– NLCS MVP Marco Scutaro played in all seven games, collecting a hit in each of ‘em; he had multiple hits in six of ‘em — a new LCS record. Overall, he had 28 at-bats in this series. He collected a hit in half of them. Dude’s a hit machine. Not to mention the fact that his defense has been superb.

Obligatory reminder: Charlie Culberson — who had a .283 OBP in the PCL at the time — was all it took for the Giants to acquire Scutaro. I think I’ve mentioned that a good seventeen times by now, but I mean, wow.

– You can add Jeremy Affeldt to the list of things I was wrong about; it’s sort of a long list. Affeldt was the Giants’ second best reliever this season, and he’s been outstanding in the playoffs. Through eight appearances, he still has yet to allow a run this postseason. I’d say he’s earned that $5M.

Buster Posey had a pretty disappointing NLCS, and his timing at the plate sure seems off. He’s rolling over pitches, and even the hit he had tonight — a chopper up the middle — wasn’t impressive. You know what? I’m not the least bit worried. He’s Buster Posey. He’ll figure it out.

Matt Cain was not great. He was missing spots, leaving pitches up, and running up his pitch count. He was good, though. In spite of the high pitch count and the occasional mistakes, he gave the Giants 5.2 innings’ worth of shutout ball.

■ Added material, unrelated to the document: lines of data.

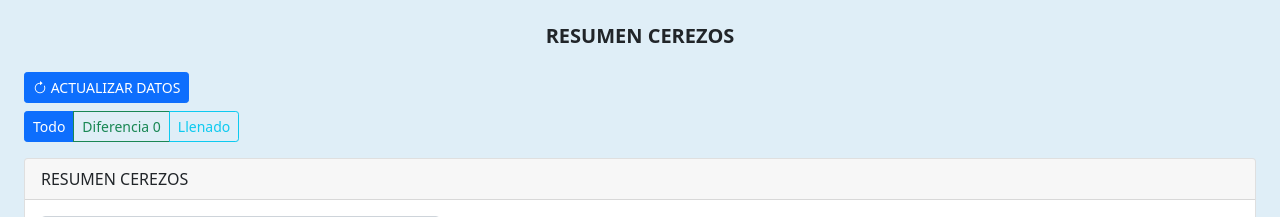
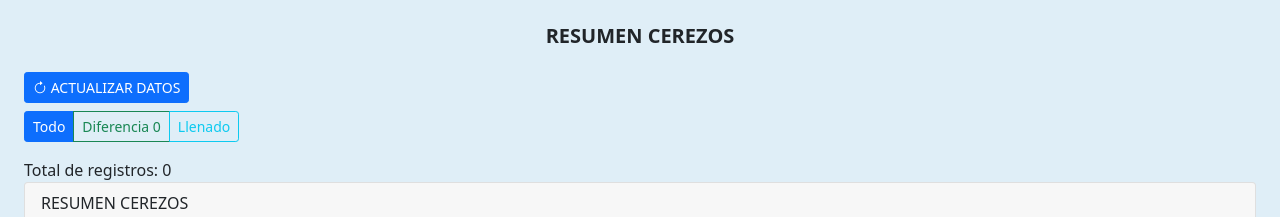
Before and after one commit to ronaldgim/dj, a Django app: template templates/inventario/toma_fisica/cerezos/resumen.html in a window 1280 px wide. Shown: the part 56-273 px from the top of the page. Run offline with Django 3.2, Linux system fonts and the light colour scheme; the template is opened without the code that fills it, so the values that code supplies are empty; some libraries are stand-ins or nearby versions.

Commit message:
inventario -fix resumen cerezos

```diff
--- a/inventario/views.py
+++ b/inventario/views.py
@@ -2082,7 +2082,9 @@ def resumen_cerezos_data(request):
     productos = productos_odbc_and_django()[['product_id','Nombre','Marca']]
     cerezos_df = cerezos_df.merge(productos, on='product_id', how='left')
     cerezos_df['lleno'] = cerezos_df['total_unidades'] > 0
-    cerezos_df['diferencia'] = cerezos_df['oh2'] - cerezos_df['total_unidades']
+    # cerezos_df['diferencia'] = cerezos_df['oh2'] - cerezos_df['total_unidades']
+    cerezos_df['diferencia'] = cerezos_df['total_unidades'] - cerezos_df['oh2']
+
     return JsonResponse({
         'cerezos': de_dataframe_a_template(cerezos_df)
     })
--- a/templates/inventario/toma_fisica/cerezos/resumen.html
+++ b/templates/inventario/toma_fisica/cerezos/resumen.html
@@ -40,6 +40,13 @@
             Llenado
         </button>
     </div>
+
+    {% verbatim%}
+    <div>
+    Total de registros:
+        {{stockFiltrado.length }}
+    </div>
+    {% endverbatim%}
 
     <div class="card mb-4">
         <div class="card-header">RESUMEN CEREZOS</div>
@@ -249,7 +256,8 @@
                         // Calcular diferencia si no existe en los datos
                         // const diferencia = i.diferencia || this.calcularDiferencia(i);
                         if (this.filtroEstado === 'diferencia0') {
-                            return i.diferencia != 0;
+                            // return i.diferencia != 0;
+                            return i.diferencia === 0;
                         } else if (this.filtroEstado === 'lleno') {
                             // Asumiendo que 'lleno' significa que hay stock disponible
                             // Ajusta esta lógica según tus necesidades específicas
@@ -280,7 +288,8 @@
                         'oh2_andagoya',
                         'total_unidades_andagoya',
                         'oh2_cerezos',
-                        'total_unidades_cerezos'
+                        'total_unidades_cerezos',
+                        'diferencia'
                     ];
 
                     if (camposNumericos.includes(this.sortField)) {
```
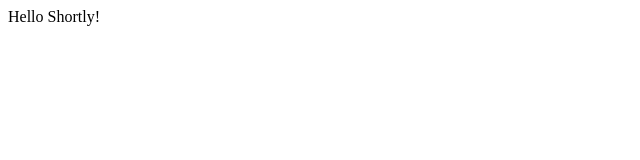
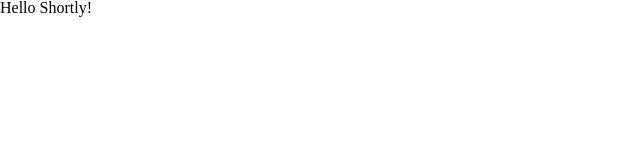
Before and after one commit to AnneKinder/projeto17-shortly-front, a React (Create React App) app: page / in a window 1280 px wide. Shown: the top 160 px of the page, without its empty margins (0-640 px from the left). Built offline with nearby package versions, Linux system fonts and the light colour scheme.

Commit message:
feat: GlobalStyle

```diff
--- a/src/App.js
+++ b/src/App.js
@@ -1,9 +1,14 @@
+import GlobalStyle from "./assets/styles/GlobalStyle.js";
 
 function App() {
   return (
-    <div>
+    <>
+    <GlobalStyle />
+     <div>
      Hello Shortly!
     </div>
+    </>
+
   );
 }
 
--- /dev/null
+++ b/src/assets/styles/GlobalStyle.js
@@ -0,0 +1,50 @@
+import { createGlobalStyle } from "styled-components";
+
+const GlobalStyle = createGlobalStyle`
+html, body, div, span, applet, object, iframe,
+			h1, h2, h3, h4, h5, h6, p, blockquote, pre,
+			a, abbr, acronym, address, big, cite, code,
+			del, dfn, em, img, ins, kbd, q, s, samp,
+			small, strike, strong, sub, sup, tt, var,
+			b, u, i, center,
+			dl, dt, dd, ol, ul, li,
+			fieldset, form, label, legend,
+			table, caption, tbody, tfoot, thead, tr, th, td,
+			article, aside, canvas, details, embed,
+			figure, figcaption, footer, header, hgroup,
+			menu, nav, output, ruby, section, summary,
+			time, mark, audio, video {
+				margin: 0;
+				padding: 0;
+				border: 0;
+				font-size: 100%;
+				font: inherit;
+				vertical-align: baseline;
+			}
+			/* HTML5 display-role reset for older browsers */
+			article, aside, details, figcaption, figure,
+			footer, header, hgroup, menu, nav, section {
+				display: block;
+			}
+			body {
+				line-height: 1;
+			}
+			ol, ul {
+				list-style: none;
+			}
+			blockquote, q {
+				quotes: none;
+			}
+			blockquote:before, blockquote:after,
+			q:before, q:after {
+				content: '';
+				content: none;
+			}
+			table {
+				border-collapse: collapse;
+				border-spacing: 0;
+			}
+
+`
+
+export default GlobalStyle
```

But more importantly, he didn’t need to be great, or even good for that matter. The offense — and defense, too — carried the team. And the team won. And now they’re going to the World Series.

– Did I mention that the Giants are going to the World Series? Because the Giants are going to the World Series.

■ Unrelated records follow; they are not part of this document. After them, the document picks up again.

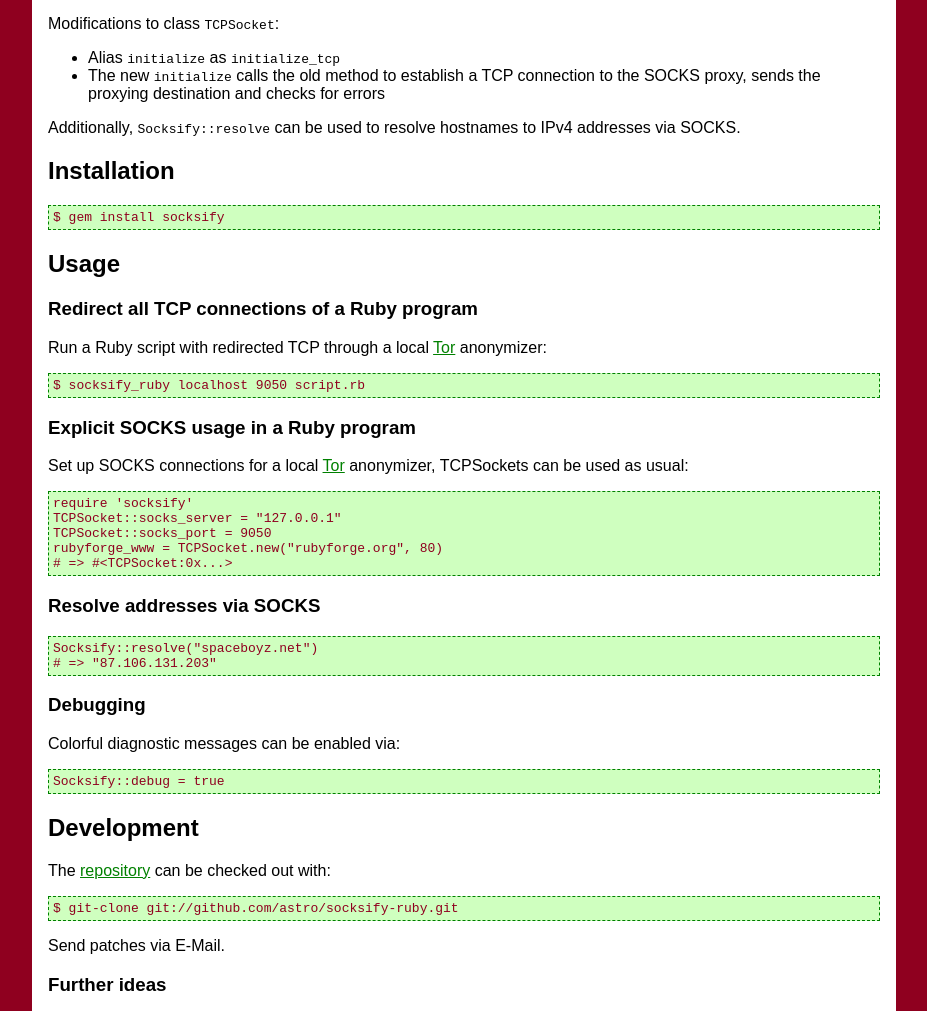
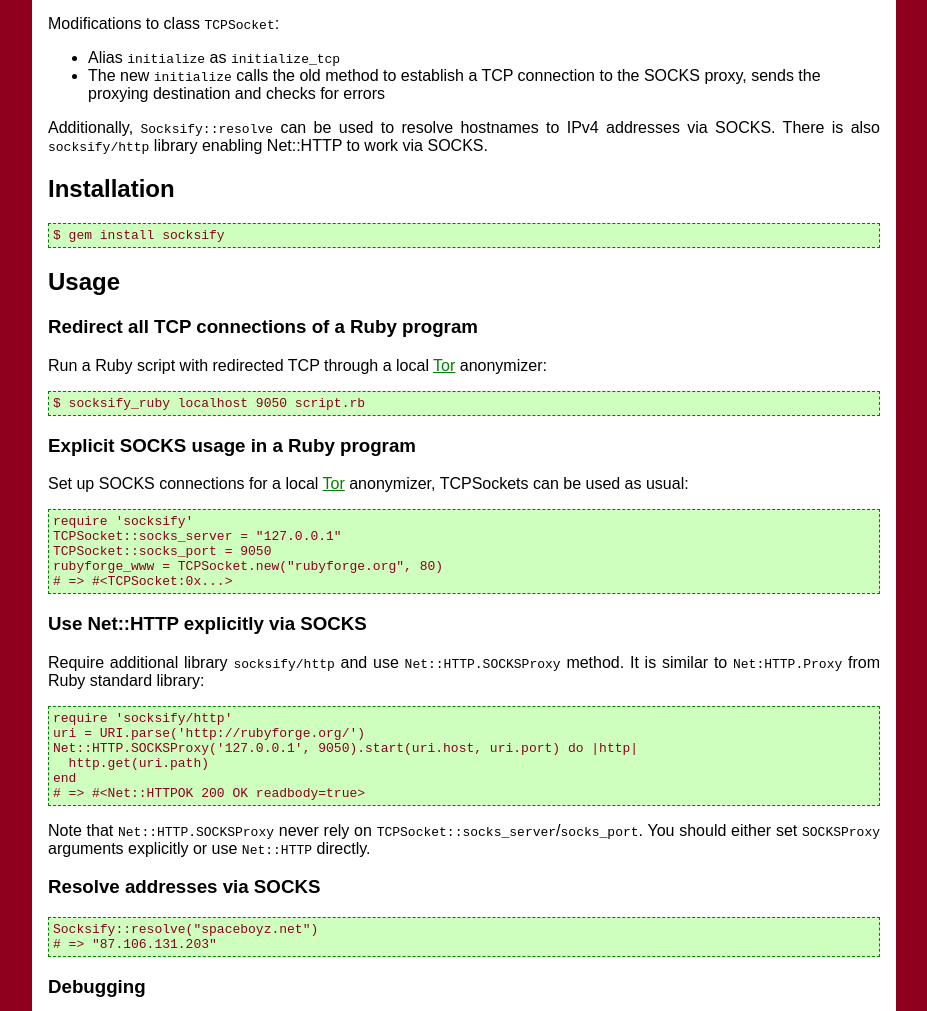
Before and after one commit to astro/socksify-ruby, a plain HTML site: page doc/index.html in a window 1280 px wide. Shown: the part 233-1244 px from the top of the page, without its empty margins (176-1103 px from the left). Drawn offline with Linux system fonts and the light colour scheme.

Commit message:
socksify/http: documentation

```diff
--- a/doc/index.html
+++ b/doc/index.html
@@ -36,7 +36,9 @@
       </ul>
       <p>
 	Additionally, <code>Socksify::resolve</code> can be used to
-	resolve hostnames to IPv4 addresses via SOCKS.
+	resolve hostnames to IPv4 addresses via SOCKS. There is also
+	<code>socksify/http</code> library enabling Net::HTTP to work
+	via SOCKS.
       </p>
 
       <h2>Installation</h2>
@@ -63,6 +65,28 @@ TCPSocket::socks_server = "127.0.0.1"
 TCPSocket::socks_port = 9050
 rubyforge_www = TCPSocket.new("rubyforge.org", 80)
 # => #&lt;TCPSocket:0x...&gt;</pre>
+
+      <h3>Use Net::HTTP explicitly via SOCKS</h3>
+      <p>
+	Require additional library <code>socksify/http</code>
+	and use <code>Net::HTTP.SOCKSProxy</code> method. It
+	is similar to <code>Net:HTTP.Proxy</code> from Ruby
+	standard library:
+      </p>
+      <pre>
+require 'socksify/http'
+uri = URI.parse('http://rubyforge.org/')
+Net::HTTP.SOCKSProxy('127.0.0.1', 9050).start(uri.host, uri.port) do |http|
+  http.get(uri.path)
+end
+# => #&lt;Net::HTTPOK 200 OK readbody=true&gt;</pre>
+
+      <p>
+	Note that <code>Net::HTTP.SOCKSProxy</code> never rely
+	on <code>TCPSocket::socks_server</code>/<code>socks_port</code>.
+	You should either set <code>SOCKSProxy</code> arguments
+	explicitly or use <code>Net::HTTP</code> directly.
+      </p>
 
       <h3>Resolve addresses via SOCKS</h3>
       <pre>Socksify::resolve("spaceboyz.net")
```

One Win Away From The World Series

The Giants have forced a Game Seven, thanks to phenomenal starts from Barry Zito and Ryan Vogelsong.

Zito, up against one of the best offenses the National League has seen in recent years, a lineup that’s been especially tough on left-handed pitching, more than held his own. For nearly eight innings, with everything on the line, he silenced the Cardinals on their own territory. Considering the match-up and what was at stake, it was probably the outing of his career.

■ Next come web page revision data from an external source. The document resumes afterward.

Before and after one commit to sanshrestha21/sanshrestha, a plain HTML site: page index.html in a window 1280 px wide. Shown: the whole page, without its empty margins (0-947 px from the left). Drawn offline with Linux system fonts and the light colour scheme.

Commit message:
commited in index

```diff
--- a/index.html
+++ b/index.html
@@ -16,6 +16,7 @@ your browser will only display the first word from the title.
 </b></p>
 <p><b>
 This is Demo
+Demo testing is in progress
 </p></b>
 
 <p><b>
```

And you could say the same about Ryan Vogelsong, who’s transformed into a postseason force to be reckoned with. Through four and two-thirds innings, he had a no-hitter going. He went on to allow one run in seven innings of work, just as he had done in the second game of this series. His nine strikeouts were a career high, and to top it all off, he only allowed one walk. I’m certain I’ve never seen Vogelsong dominate quite like he did last night.

Oh yeah, and for good measure, Zito and Vogelsong each drove in a run in their starts.

I can’t get over the craziness of all of this. Facing elimination, the Giants sent out Barry Zito and Ryan Vogelsong, both of whom delivered with spectacular pitching to keep the team’s World Series hopes alive. You know how weird that would’ve sounded a year and a half ago? Zito had been left off the postseason roster entirely in 2010, and Vogelsong a) hadn’t pitched in the majors since 2006, and b) was coming off a season in which he’d allowed nearly two baserunners an inning…in Triple-A.

This Giants team is doing some absolutely amazing things. With their backs against the wall in the NLDS, they fought back, nabbed three consecutive games, and advanced to the next round. And they’re on the brink of doing it again. This is unprecedented stuff.

Now, it’s World Series or bust. Whatever happens tonight, it’s been one hell of a ride. Here’s hoping it’s not over just yet. And with the Giants at home, sending Matt Cain to the mound, I have to say — I like them odds.